Hiring managers are looking for occupational therapists who can operate autonomously, but are open to mentoring and learning opportunities. This ensures that the hire will fit in well with the company culture.
New grads are also known for working hard. You might not have seen what another OT has seen in her 15 years of practice, but you can almost certainly work harder. You’re a motivated new grad! Do you have examples on your resume that show that you’ve gone above and beyond in the past? If so, make sure that you illustrate those experiences!
62 Sandshoe Ave>
Pasture NSW 2846>
T: (02) 4444 4444>
M: 0444 444 444>
Re: Occupational therapist position
I am writing to apply for the position of occupational therapist at Life Ready, as advertised recently on SEEK.com.au.
I am a motivated and passionate occupational therapist, with a Bachelor of Occupational Therapy, a Certificate IV in Allied Health Assistance (Occupational Therapy), and over two years’ experience in an occupational health setting.
In my current role, I am responsible for managing a large case load, working with a wide range of clients in both private practice and hospital settings. I am experienced in performing client and workplace evaluations, including ergonomic, ADL and functional assessments, as well as developing, managing and modifying individual care plans for optimal results.
I have experience in mediating between insurers, employers, unions, GPs and other specialist health practitioners to achieve the best possible health outcomes for the client.

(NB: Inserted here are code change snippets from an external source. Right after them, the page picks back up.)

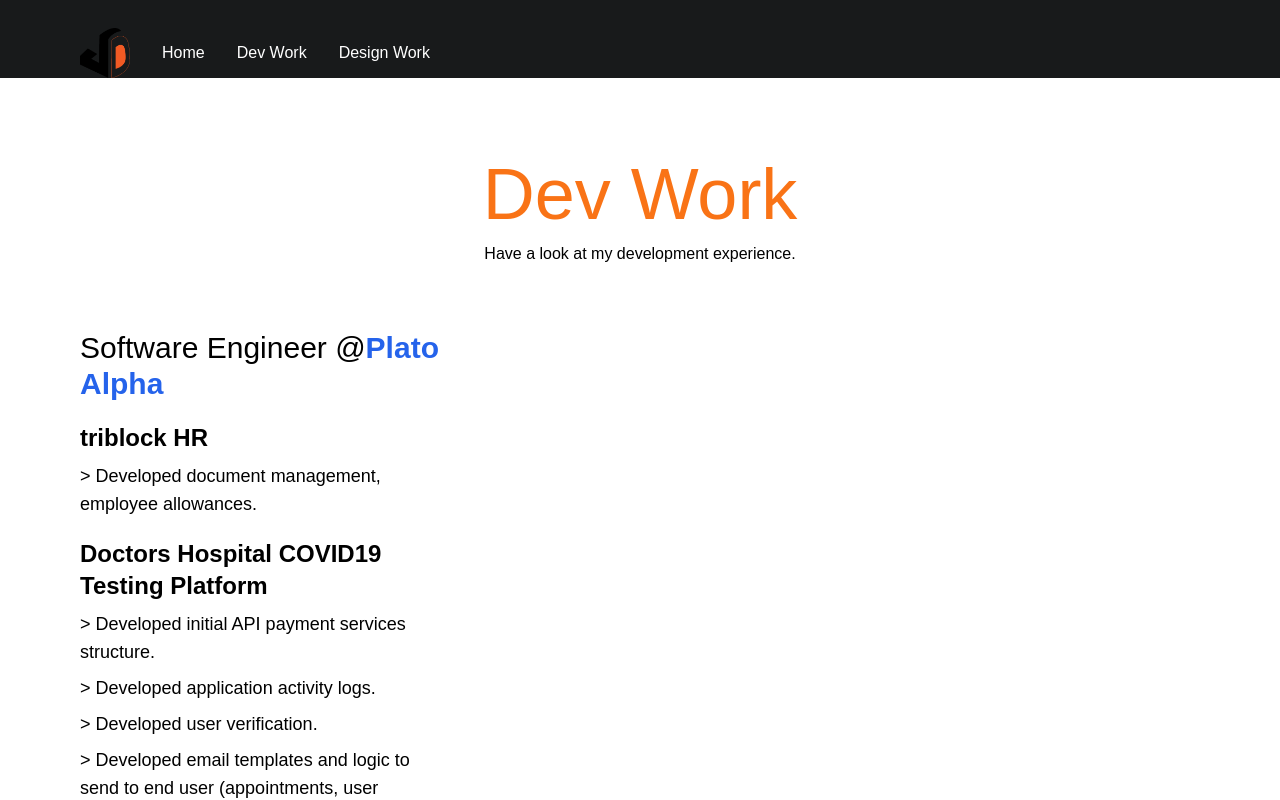
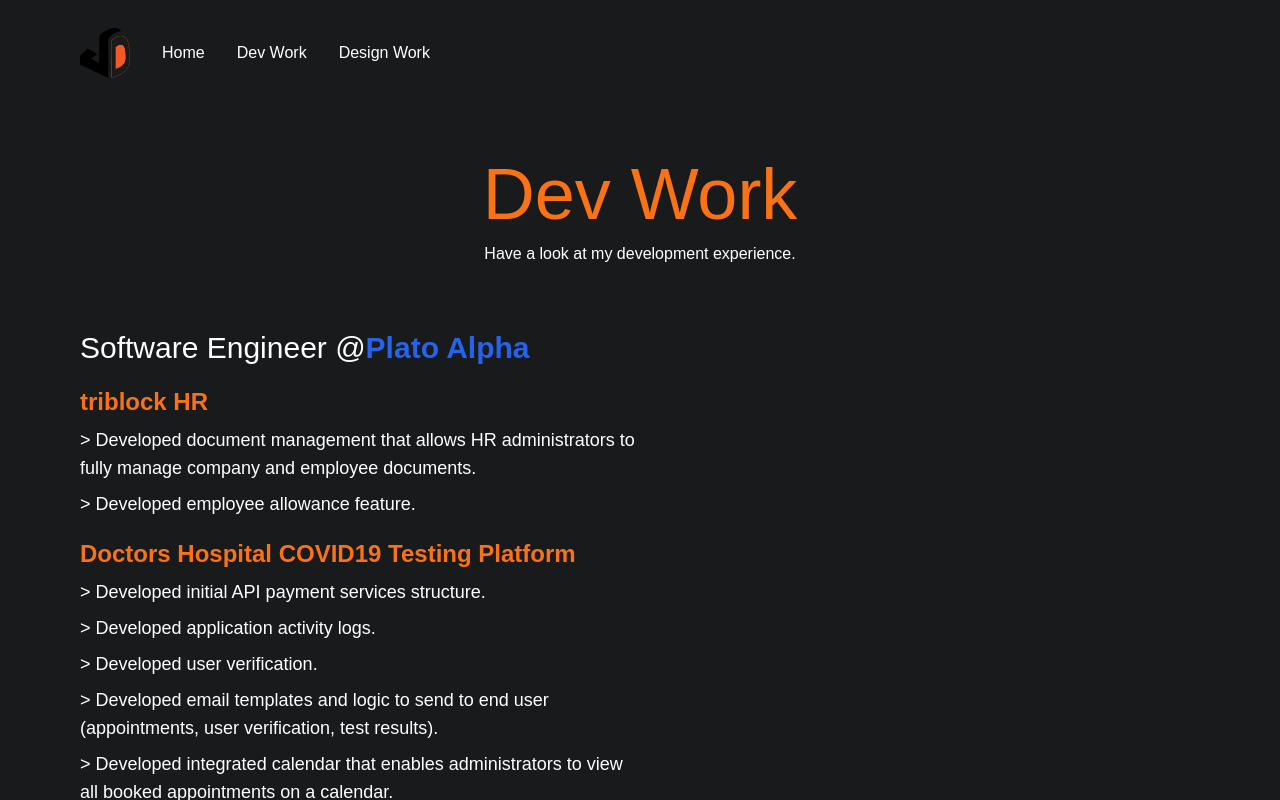
Before and after one commit to javanocollins/nextjs-portfolio, a Next.js app: page /dev-work in a window 1280 px wide. Shown: the top 800 px of the page. Built offline with nearby package versions, Linux system fonts and the light colour scheme.

Commit message:
update: general commits

```diff
--- a/components/Button/Button.jsx
+++ b/components/Button/Button.jsx
@@ -14,7 +14,7 @@ const Button = ({ link, title, activeColor }) => {
     return (
         <Link href={`${link}`}>
             <ButtonStyle
-                className={`bg-gray-100 p-4 text-sm`}
+                className={`bg-gray-700 p-4 text-sm text-white`}
                 hoverColor={activeColor}
             >
                 {title}
--- a/pages/dev-work/index.js
+++ b/pages/dev-work/index.js
@@ -7,7 +7,7 @@ import styles from "../../styles/Home.module.css";
 const Index = () => {
     const { view, setView } = useState(0);
     return (
-        <div className={styles.container}>
+        <div className={`${styles.container} bg-bgColor`}>
             <Head>
                 <title>Javano Collins | Dev Work</title>
                 <meta
@@ -16,12 +16,14 @@ const Index = () => {
                 />
                 <link rel="icon" href="/favicon.png" />
             </Head>
-            <header className="px-20 mt-20 mb-16 text-center">
-                <h1 className="text-7xl mb-3 text-orange-500 ">Dev Work</h1>
-                <p>Have a look at my development experience.</p>
+            <header className="px-20 pt-20 mb-16 text-center">
+                <h1 className="text-7xl mb-3 text-orange-500">Dev Work</h1>
+                <p className="text-white">
+                    Have a look at my development experience.
+                </p>
             </header>
             <main className="px-20 pb-20">
-                <div className="flex flex-col justify-center w-1/3">
+                <div className="flex flex-col justify-center w-1/2 text-white">
                     <h2 className="text-3xl mb-5">
                         Software Engineer @
                         <a
@@ -35,20 +37,22 @@ const Index = () => {
                     <div>
                         <div className="mb-5">
                             <a
-                                className="font-bold text-2xl"
+                                className="font-bold text-2xl text-orange-500"
                                 href="https://www.triblockhr.com/"
                                 target="_blank"
                             >
                                 triblock HR
                             </a>
                             <p className="text-lg mt-2">
-                                > Developed document management, employee
-                                allowances.
+                                > Developed document management that allows HR administrators to fully manage company and employee documents.
+                            </p>
+                            <p className="text-lg mt-2">
+                                > Developed employee allowance feature.
                             </p>
                         </div>
                         <div className="mb-5">
                             <a
-                                className="font-bold text-2xl"
+                                className="font-bold text-2xl text-orange-500"
                                 href="https://covidtesting.doctorshosp.com/login"
                                 target="_blank"
                             >
@@ -65,7 +69,15 @@ const Index = () => {
                                 > Developed user verification.
                             </p>
                             <p className="text-lg mt-2">
-                                > Developed email templates and logic to send to end user (appointments, user verification, test results).
+                                > Developed email templates and logic to send to
+                                end user (appointments, user verification, test
+                                results).
+                            </p>
+                            <p className="text-lg mt-2">
+                                > Developed integrated calendar that enables administrators to view all booked appointments on a calendar.
+                            </p>
+                            <p className="text-lg mt-2">
+                                > Developed UI error handling using Yup validations.
                             </p>
                         </div>
                     </div>
--- a/pages/index.js
+++ b/pages/index.js
@@ -40,10 +40,10 @@ export default function Home() {
                 <link rel="icon" href="/favicon.png" />
             </Head>
             <header
-                className={`${styles.HomePageHeader} flex flex-col px-20 items-start justify-center container mx-auto`}
+                className={`${styles.HomePageHeader} bg-bgColor flex flex-col px-20 items-start justify-center container mx-auto`}
             >
                 <div className="flex text-7xl font-medium mb-1 flex-wrap">
-                    <h1 className="">I am Javano Collins.&nbsp;</h1>
+                    <h1 className="text-white">I am Javano Collins.&nbsp;</h1>
                     <div className={`${styles.TypeWriter}`}>
                         <Typewriter
                             onInit={(typewriter) => {
@@ -68,7 +68,7 @@ export default function Home() {
                     </div>
                 </div>
 
-                <p className="mb-3">I specialize in Web Development.</p>
+                <p className="mb-3 text-white">I specialize in Web Development.</p>
 
                 <Button
                     link="/dev-work"
```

I am also responsible for the delivery of injury management training and consulting services to corporate clients, focusing on the minimisation of workplace injury risk and work environment modification.
I am a self-motivated professional who is passionate about caring for clients and getting the best results for their recovery. I possess very strong communication skills and pride myself on my highly developed interpersonal skills, which have allowed me to achieve great results both individually and when working as part of a team.
I am approved by WorkCover to conduct workplace assessments, and I am registered with both Occupational Therapy Australia and the Australian Health Practitioner Regulation Agency. I hold a current driver’s licence and National Police Clearance.
My resume is attached and I look forward to being able to discuss the position with you further.